(Reuters) - The case against four Los Angeles County social workers accused of child abuse in the beating death of an 8-year-old boy under their supervision can move ahead, a judge ruled Monday.
Judge Mary Lou Villar found that sufficient evidence existed to charge the four in the death of Gabriel Fernandez, who was found dead at his mother’s home in 2013. Prosecutors previously alleged that the two social workers and two supervisors minimized the abuse Fernandez suffered, despite routine visits to his Los Angeles-area home and warnings from his teacher that he was in danger.
Stefanie Rodriguez and Patricia Clement, social workers for the Department of Children and Family Services, and supervisors Kevin Bom and Gregory Merritt all face one count each of child abuse, as well as tampering charges over accusations that they falsified reports of escalating abuse of the boy.
Fernandez was found dead in May 2013 with injuries that included a fractured skull, broken ribs and burns over his body.
James Barnes, the attorney for Gregory Merritt, called the prosecution of social workers for harm done to a child by parents “unprecedented” in a phone interview Monday.
“It has serious consequences for anyone who practices as a social worker not only in Los Angeles County but across the country,” he said, because it could expose social workers to criminal liability, and in social care “no one has a crystal ball.”
Fernandez’s mother, Pearl Fernandez, and her boyfriend, Isauro Aguirre, were charged in 2014 with murder in the child’s beating death. The trials for the pair have not yet been scheduled.
The Los Angeles County District Attorney’s office did not release a statement Monday, and a spokesperson declined to make any of the attorneys working on the case available for interview.The social workers and their supervisors will reappear in court on April 3.

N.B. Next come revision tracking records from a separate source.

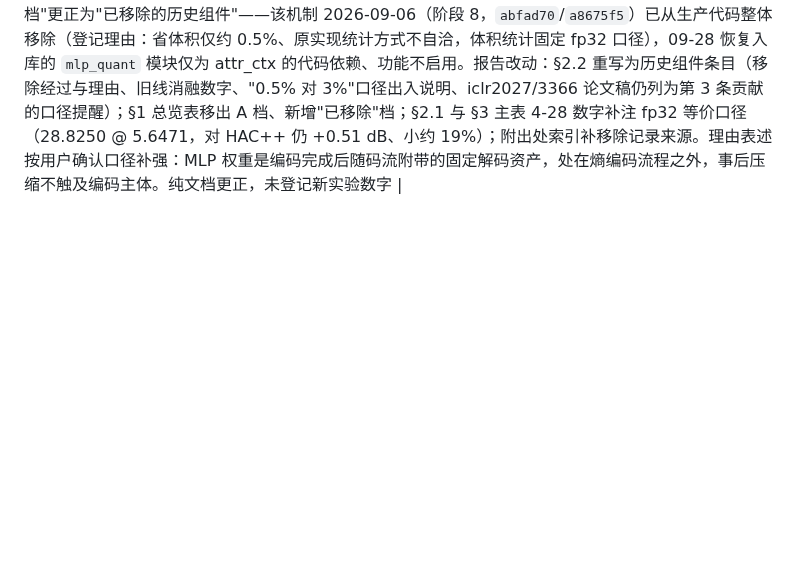
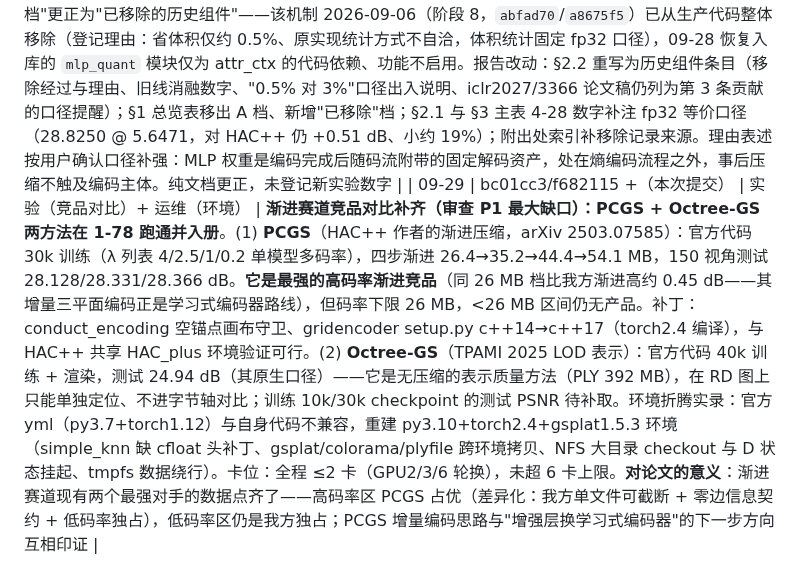
Before and after one commit to Gob1inBr0/DCCA-GS, a Markdown page: docs/CHANGELOG_DETAILED.md, the part around the change. GitHub-like rendering; blank space fills up the shorter version.

Commit message:
changelog: competitor comparisons complete (PCGS 4-step progressive + Octree-GS LOD), positioning implications recorded

```diff
--- a/docs/CHANGELOG_DETAILED.md
+++ b/docs/CHANGELOG_DETAILED.md
@@ -516,3 +516,4 @@ exit "$__zcode_status"| 09-25 | （本次提交） | 实验/数据 | **渐进方
 | 09-29 | （本次提交 + 服务器 enh123 实测，数字已登记 experiments.csv 组 enh123） | 实验（方向2 收官：五探针全证负，方向永久关闭） | **学习式上下文探针 v4 五流全测，全部未过门——按预登记门第三次证负，学习式上下文方向永久关闭**。卡 0（1-78 λ0.0005，uniform 分组，锚点级 90/10，真实区间编码比特，同构基线=生产复合表训练侧拟合）：(1) feat L0 flag（最大 A 段流，2180 万决策）raw 省 16.03%、扣 25 KB 权重净 +6.35%，未过 15% 门（最接近的一手）；(2) feat L1 flag raw 2.09% 净 −9.61%；(3) offset L1 flag raw 6.54% 净 −26.12%（与整编码器 A/B −0.98% 定性一致）；(4) offset L1 cont 仅 210 万决策，raw 89.94% 但权重碾压，净 −1347.64%（教训：学习式模型只对 MB 级流有意义）；(5) scaling L0 cont（最大 C 段流，1.56 亿决策，流式训练/推理）raw 6.44% 净 −1.31%——生产表的几何尾已近最优。配套字节审计（A 是否非零 14.62 MB / B 符号 6.34 MB / C 幅度 7.52 MB）确认探针打在了最大的流上。**结论：生产"组×粗值桶"复合条件表在全部大流上已接近条件熵**，同构纪律下学习式上下文无利可图；静态表保留，负结果台账第三次入册。过程事故两起已修复并留痕：服务器工作区 checkout 后部分文件被 NFS 静默丢失（git checkout -f 重建后恢复）；CtxMLP.forward 把预拼接特征张量按行迭代（be211e6 修复）；基层流不支持 level 0（c2163f1+流式化修复）。测试 4 项纯函数用例过 |
 | 09-29 | （本次提交） | 文档（创新点盘点） | **新增 `docs/03-reports/创新点盘点_报告_20260929.md`**：为向导师交付代码（快照分支 `for-advisor-20260929`，取自 `feat/enh-layer-learned-coder` 6fa46c8）配套的最新状态创新点报告——八个创新点按验证状态分三档（已验证可写论文 / 场景相关或未达线 / 已判定关闭），每条按仓库命名规则用"它是什么"描述并给数字与出处（4-28 主表 28.8235@5.4852 对 HAC++ 28.311@6.9462；1-78 同画质平价点体积省约 24%；SPA 同锚点数对 topk 高 5.52 dB；渐进真实码流三条曲线与零边信息契约 100%；次模干净重叠区 −25.7% 未达 +0.15 线；B3 最粗层三场景 +0.916/+0.259/+0.195、全层使用超容差）。含 HAC++ 对比三条口径说明（BD-rate 重算完成前不进论文、第三方基础措施需交代、文献对比仅趋势级）、负结果台账（enh123 三连负：标志小网络净 −0.98%、学习式上下文第三次证负永久关闭、基层 16 倍粗化无配置过门且 P0 下限被 6–7 MB 几何负载钉死）与结构性结论（静态条件表已贴近条件熵，剩余空间收敛为几何编码/锚点表示，未立项）。纯汇总文档，未登记新实验数字，全部引用既有 CSV 行与报告 |
 | 09-29 | （本次提交） | 文档（更正） | **创新点盘点报告更正（22bdbe8 初稿一处错误，用户指出）**：混合精度 MLP 权重量化由"已验证创新点 A 档"更正为"已移除的历史组件"——该机制 2026-09-06（阶段 8，`abfad70`/`a8675f5`）已从生产代码整体移除（登记理由：省体积仅约 0.5%、原实现统计方式不自洽，体积统计固定 fp32 口径），09-28 恢复入库的 `mlp_quant` 模块仅为 attr_ctx 的代码依赖、功能不启用。报告改动：§2.2 重写为历史组件条目（移除经过与理由、旧线消融数字、"0.5% 对 3%"口径出入说明、iclr2027/3366 论文稿仍列为第 3 条贡献的口径提醒）；§1 总览表移出 A 档、新增"已移除"档；§2.1 与 §3 主表 4-28 数字补注 fp32 等价口径（28.8250 @ 5.6471，对 HAC++ 仍 +0.51 dB、小约 19%）；附出处索引补移除记录来源。理由表述按用户确认口径补强：MLP 权重是编码完成后随码流附带的固定解码资产，处在熵编码流程之外，事后压缩不触及编码主体。纯文档更正，未登记新实验数字 |
+| 09-29 | bc01cc3/f682115 +（本次提交） | 实验（竞品对比）+ 运维（环境） | **渐进赛道竞品对比补齐（审查 P1 最大缺口）：PCGS + Octree-GS 两方法在 1-78 跑通并入册**。(1) **PCGS**（HAC++ 作者的渐进压缩，arXiv 2503.07585）：官方代码 30k 训练（λ 列表 4/2.5/1/0.2 单模型多码率），四步渐进 26.4→35.2→44.4→54.1 MB，150 视角测试 28.128/28.331/28.366 dB。**它是最强的高码率渐进竞品**（同 26 MB 档比我方渐进高约 0.45 dB——其增量三平面编码正是学习式编码器路线），但码率下限 26 MB，<26 MB 区间仍无产品。补丁：conduct_encoding 空锚点画布守卫、gridencoder setup.py c++14→c++17（torch2.4 编译），与 HAC++ 共享 HAC_plus 环境验证可行。(2) **Octree-GS**（TPAMI 2025 LOD 表示）：官方代码 40k 训练 + 渲染，测试 24.94 dB（其原生口径）——它是无压缩的表示质量方法（PLY 392 MB），在 RD 图上只能单独定位、不进字节轴对比；训练 10k/30k checkpoint 的测试 PSNR 待补取。环境折腾实录：官方 yml（py3.7+torch1.12）与自身代码不兼容，重建 py3.10+torch2.4+gsplat1.5.3 环境（simple_knn 缺 cfloat 头补丁、gsplat/colorama/plyfile 跨环境拷贝、NFS 大目录 checkout 与 D 状态挂起、tmpfs 数据绕行）。卡位：全程 ≤2 卡（GPU2/3/6 轮换），未超 6 卡上限。**对论文的意义**：渐进赛道现有两个最强对手的数据点齐了——高码率区 PCGS 占优（差异化：我方单文件可截断 + 零边信息契约 + 低码率独占），低码率区仍是我方独占；PCGS 增量编码思路与"增强层换学习式编码器"的下一步方向互相印证 |
```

Reporting by Tom James in Seattle; Editing by Patrick Enright and Leslie Adler